Description of the task:
Some lines of the records below include the word "drawVectorB". Report how many, and write nothing besides the number.

(Items listed in a dataset)
-----
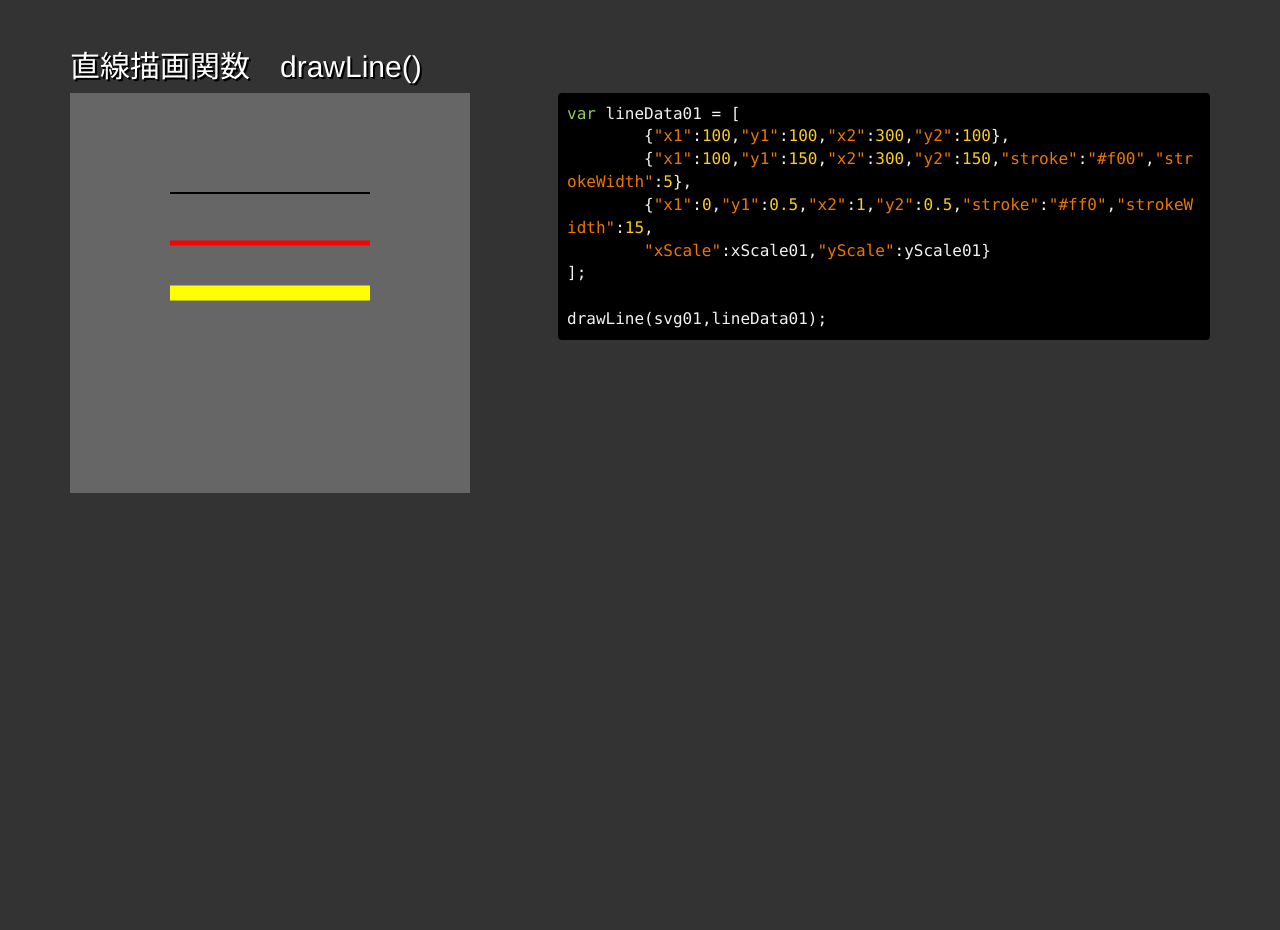
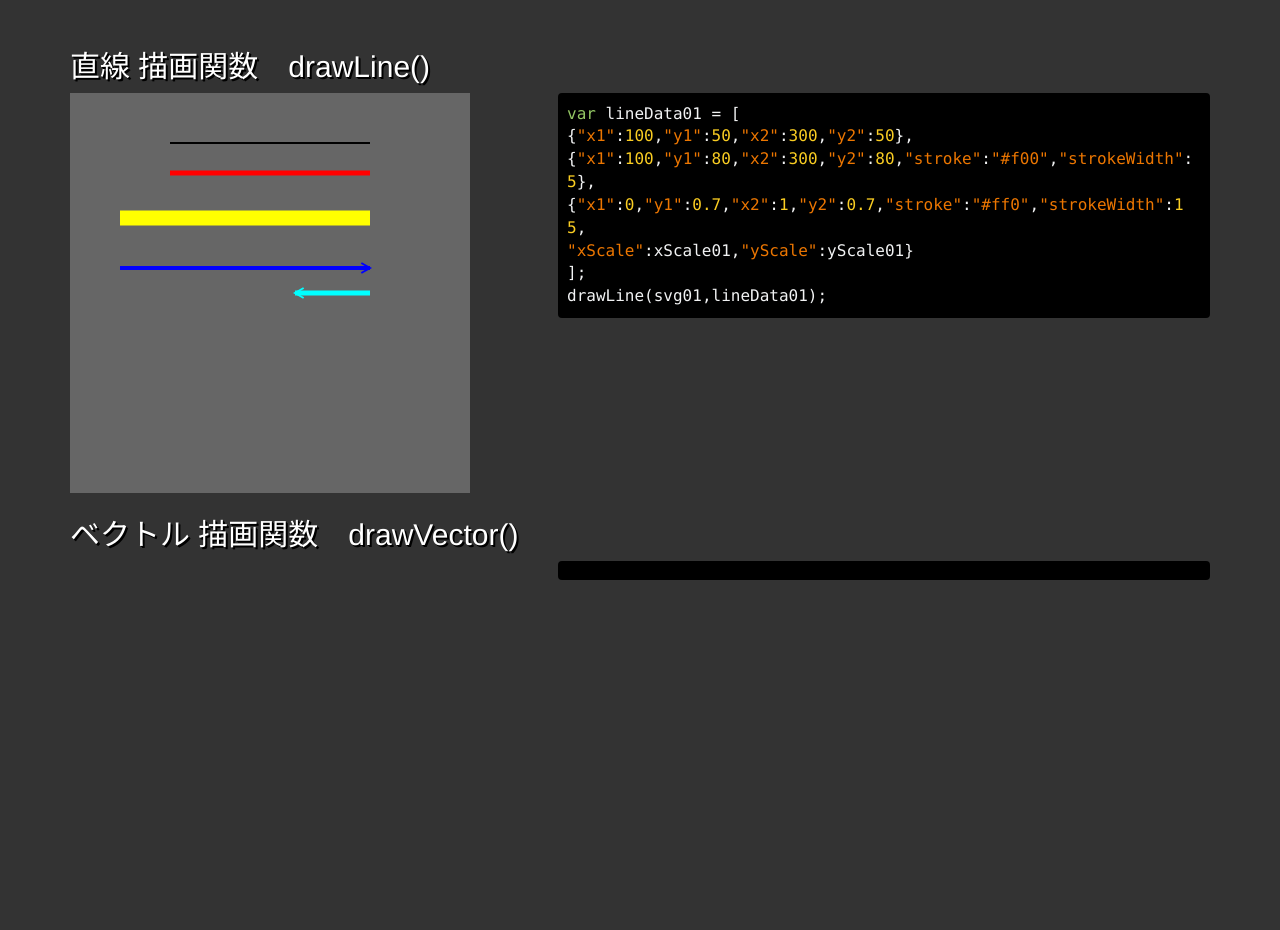
Before and after one commit to koyamatc/d3draw, a Jekyll site: the page index.html, which Jekyll copies as it is, in a window 1280 px wide. Built offline with Jekyll 4.4.1, drawn with Linux system fonts in a browser that asks for light colours; Markdown is read by kramdown in place of the engine named in the settings; part of the change alters nothing that is shown.

Commit message:
add drawVectorB

```diff
--- a/index.html
+++ b/index.html
@@ -15,7 +15,7 @@
 	<div class="container">
 
 		<h2>
-		 直線描画関数　drawLine()
+		 直線 描画関数　drawLine()
 		</h2>
 		<div class="row">
 			<div class="col-sm-5">
@@ -24,17 +24,30 @@
 			<div class="col-sm-7">
 <pre>
 var lineData01 = [
-	{"x1":100,"y1":100,"x2":300,"y2":100},
-	{"x1":100,"y1":150,"x2":300,"y2":150,"stroke":"#f00","strokeWidth":5},
-	{"x1":0,"y1":0.5,"x2":1,"y2":0.5,"stroke":"#ff0","strokeWidth":15,
+{"x1":100,"y1":50,"x2":300,"y2":50},
+{"x1":100,"y1":80,"x2":300,"y2":80,"stroke":"#f00","strokeWidth":5},
+{"x1":0,"y1":0.7,"x2":1,"y2":0.7,"stroke":"#ff0","strokeWidth":15,
 "xScale":xScale01,"yScale":yScale01}
 ];
-
 drawLine(svg01,lineData01);
 </pre>
 			</div>
 		</div>
+
+		<h2>
+		 ベクトル 描画関数　drawVector()
+		</h2>
+		<div class="row">
+			<div class="col-sm-5">
+				<div id="svg02"></div>
 			</div>
+			<div class="col-sm-7">
+<pre>
+</pre>
+			</div>
+		</div>
+
+	</div><!-- // container -->
 
 	<script src="js/jquery.js" charset="utf-8"></script>
 	<script src="js/bootstrap.js" charset="utf-8"></script>
@@ -77,20 +90,28 @@ $(document).on('ready',function(){
 		// scale definition
 		var xScale01 = d3.scale.linear()
                        .domain([0,1])
-                       .range([100,300]);
+                       .range([50,300]);
 
   		var yScale01 = d3.scale.linear()
                        .domain([1,0])
-                       .range([100,300]);
+                       .range([50,300]);
 
 		var lineData01 = [
-			{"x1":100,"y1":100,"x2":300,"y2":100},
-			{"x1":100,"y1":150,"x2":300,"y2":150,"stroke":"#f00","strokeWidth":5},
-			{"x1":0,"y1":0.5,"x2":1,"y2":0.5,"stroke":"#ff0","strokeWidth":15,
+			{"x1":100,"y1":50,"x2":300,"y2":50},
+			{"x1":100,"y1":80,"x2":300,"y2":80,"stroke":"#f00","strokeWidth":5},
+			{"x1":0,"y1":0.7,"x2":1,"y2":0.7,"stroke":"#ff0","strokeWidth":15,
+			"xScale":xScale01,"yScale":yScale01}
+		];
+		drawLine(svg01,lineData01);
+
+		var vecData01 = [
+			{"x1":0,"y1":0.5,"x2":1,"y2":0.5,"stroke":"#00f","strokeWidth":4,
+			"xScale":xScale01,"yScale":yScale01},
+			{"x1":1,"y1":0.4,"x2":0.7,"y2":0.4,"stroke":"#0ff","strokeWidth":5,
 			"xScale":xScale01,"yScale":yScale01}
 		];
 
-		drawLine(svg01,lineData01);
+		 drawVectorB(svg01,vecData01);
 	</script>
 </body>
 </html>
--- a/js/d3draws.js
+++ b/js/d3draws.js
@@ -1,35 +1,165 @@
- 	var pi = Math.PI;
-  var aDegree = pi/180;
-
   // Point Object
   function Point(x, y){
     this.x = x;
     this.y = y;
     return this;
   };
-  var endPoint = new Point();
+
+  var aDegree = pi/180;
+  var pi = Math.PI;
+  var svgVector;
+  var xScaleV,yScaleV;
+
+
+  var originPoint = new Point(); // 原点
+  var startPoint = new Point();　　// 始点
+  var halfPoint = new Point();  　//　中間点
+  var endPoint = new Point();　　  //　終点
 
   var x0 = y0 = 0;
 
   /* 直線　描画関数　*/
   function drawLine(svg,data){
 
-    svg.selectAll("line")
+    var lines = svg.selectAll(".d3line")
           .data(data)
           .enter()
           .append("line")
-          .attr("x1", function(d){return d.xScale? d.xScale(d.x1):d.x1})
-          .attr("y1", function(d){return d.yScale? d.yScale(d.y1):d.y1})
-          .attr("x2", function(d){return d.xScale? d.xScale(d.x2):d.x2})
-          .attr("y2", function(d){return d.yScale? d.yScale(d.y2):d.y2})
-          .attr("stroke", function(d){return d.stroke? d.stroke:"#000";})
-          .attr("stroke-width",function(d){return d.strokeWidth?d.strokeWidth:2;})
-          .attr("fill", function(d){return d.fillColor?d.fillColor:"none";})
-          .attr("id",function(d,i){return d.id?d.id:"line"+i;})
-          .attr("class",function(d){return d.class?d.class:"line";})
+          .attr("x1", function(d,i){
+            if(i==0){originPoint.x=d.x1;}
+            startPoint.x = d.x1;
+            return d.xScale? d.xScale(d.x1):d.x1;
+          })
+          .attr("y1", function(d,i){
+            if(i==0){originPoint.y=d.y1;}  // 原点
+            startPoint.y = d.y1;　　　　　　　　　　//　始点
+            return d.yScale? d.yScale(d.y1):d.y1;
+          })
+          .attr("x2", function(d){
+            endPoint.x = d.x2;
+            halfPoint.x = (d.x2-d.x1)/2;
+            return d.xScale? d.xScale(d.x2):d.x2;
+          })
+          .attr("y2", function(d){
+            endPoint.y = d.y2;
+            halfPoint.y = (d.y2-d.y1)/2;
+            return d.yScale? d.yScale(d.y2):d.y2;
+          })
+          .attr("stroke", function(d){
+            return d.stroke? d.stroke:"#000";
+          })
+          .attr("stroke-width",function(d){
+            return d.strokeWidth?d.strokeWidth:2;
+          })
+          .attr("fill", function(d){
+            return d.fillColor?d.fillColor:"none";
+          })
+          .attr("id",function(d,i){
+            return d.id?d.id:"line"+i;
+          })
+          .attr("class",function(d){
+            return d.class?d.class:"";
+          })
+          .attr("class",function(d){
+            return "d3line";
+          });
 
   };
 
+  /* draw vector line */
+  function drawVectorB(svg,data){
+
+    svgVector = svg;
+
+    var vectors = svg.selectAll(".d3vector")
+          .data(data)
+          .enter()
+          .append("line")
+          .attr("x1", function(d,i){
+            xScaleV = d.xScale;
+            yScaleV = d.yScale;
+            if(i==0){originPoint.x=d.x1;}
+            startPoint.x = d.x1;
+            return d.xScale? d.xScale(d.x1):d.x1;
+          })
+          .attr("y1", function(d,i){
+            if(i==0){originPoint.y=d.y1;}  // 原点
+            startPoint.y = d.y1;　　　　　　　　　　//　始点
+            return d.yScale? d.yScale(d.y1):d.y1;
+          })
+          .attr("x2", function(d){
+            endPoint.x = d.x2;
+            halfPoint.x = (d.x2-d.x1)/2;
+            return d.xScale? d.xScale(d.x2):d.x2;
+          })
+          .attr("y2", function(d){
+            endPoint.y = d.y2;
+            halfPoint.y = (d.y2-d.y1)/2;
+            return d.yScale? d.yScale(d.y2):d.y2;
+          })
+          .attr("stroke", function(d){
+            return d.stroke? d.stroke:"#000";
+          })
+          .attr("stroke-width",function(d){
+            return d.strokeWidth?d.strokeWidth:2;
+          })
+          .attr("fill", function(d){
+            return d.fillColor?d.fillColor:"none";
+          })
+          .attr("id",function(d,i){
+            return d.id?d.id:"vector"+i;
+          })
+          .attr("class",function(d){
+            return d.class?d.class:"";
+          })
+          .attr("class",function(d){
+            return "d3vector";
+          });
+
+     vectors.each(drawArrowHead);
+
+  };
+
+  /** */
+  function drawArrowHead(){
+
+    var x1 = parseFloat(this.attributes.x1.value);
+    var x2 = parseFloat(this.attributes.x2.value);
+    var y1 = parseFloat(this.attributes.y1.value);
+    var y2 = parseFloat(this.attributes.y2.value);
+
+    var stroke = this.attributes.stroke.value;
+
+    var vectorData = [];
+    var radians = Math.atan2(y2-y1,x2-x1);
+    var radians1 = pi + radians + pi/6;
+    var radians2 = pi + radians - pi/6;
+    //var arrowHead = 10/(xScaleV(1)-xScaleV(0)); // length of arrow head
+    var arrowHead = 10;
+
+    vectorData.push(new Point(
+      x2 + Math.cos(radians1)*arrowHead,
+      y2 + Math.sin(radians1)*arrowHead
+      ));
+    vectorData.push(new Point(x2,y2));
+    vectorData.push(new Point(
+      x2+Math.cos(radians2)*arrowHead,
+      y2+Math.sin(radians2)*arrowHead
+      ));
+
+    var vectorArrow = d3.svg.line()
+        .x(function(d) { return d.x; })
+        .y(function(d) { return d.y; })
+        .interpolate("linear");
+
+    svgVector.append("path")
+          .attr("d", vectorArrow(vectorData))
+          .attr("stroke", function(){return stroke;})
+          .attr("class","arrowHead")
+          .attr("stroke-width", function(){return 2;})
+          .attr("fill", "none");
+
+  };
 
   /* ベクトル線　描画関数　*/
   function drawVector(svg,x0,y0,angles,length,xScale,yScale,color){
@@ -72,43 +202,6 @@
   };
 
 
-  var x1,y1,x2,y2;
-
-  /* 2点間　ベクトル線　描画関数　*/
-  function drawVectorB(svg,x1,y1,x2,y2,xScale,yScale,color){
-
-    var vectorData = [];
-    var radians = Math.atan2(y2-y1,x2-x1);
-    var radians1 = pi + radians + pi/6;
-    var radians2 = pi + radians - pi/6;
-    var arrowHead = 10/(xScale(1)-xScale(0)); // length of arrow head
-
-    vectorData.push(new Point(x1,y1));
-    vectorData.push(new Point(x2,y2));
-    vectorData.push(new Point(
-      x2 + Math.cos(radians1)*arrowHead,
-      y2 + Math.sin(radians1)*arrowHead
-      ));
-    vectorData.push(new Point(x2,y2));
-    vectorData.push(new Point(
-      x2+Math.cos(radians2)*arrowHead,
-      y2+Math.sin(radians2)*arrowHead
-      ));
-
-    var vectorArrow = d3.svg.line()
-        .x(function(d) { return xScale(d.x); })
-        .y(function(d) { return yScale(d.y); })
-        .interpolate("linear");
-
-    svg.append("path")
-          .attr("d", vectorArrow(vectorData))
-          .attr("stroke", function(){return color})
-          .attr("class","vector")
-          .attr("stroke-width", 2)
-          .attr("fill", "none");
-
-  };
-
 
   /* path　描画関数　*/
   function drawPath(svg,data,strokeWidth,xScale,yScale,color){
@@ -129,7 +222,7 @@
 
   };
 
-  /* basis spline　描画関数　*/
+  /* arc　描画関数　*/
   function drawArc(svg,startPos,endPos,innerRadius,outerRadius,strokeWidth,stroke,fillColor,xScale,yScale){
 
     var arc = d3.svg.arc()
@@ -147,7 +240,7 @@
 
   };
 
-  /*  /** draw text*/
+  /** draw Mathjax */
   function drawMathjax(svg,data,xScale,yScale){
     svg.selectAll("foreignObject")
     .data(data)
```
Also changed, not shown: 5 other files. Lines whose indentation alone changed are shown as unchanged.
-----
Final answer:
4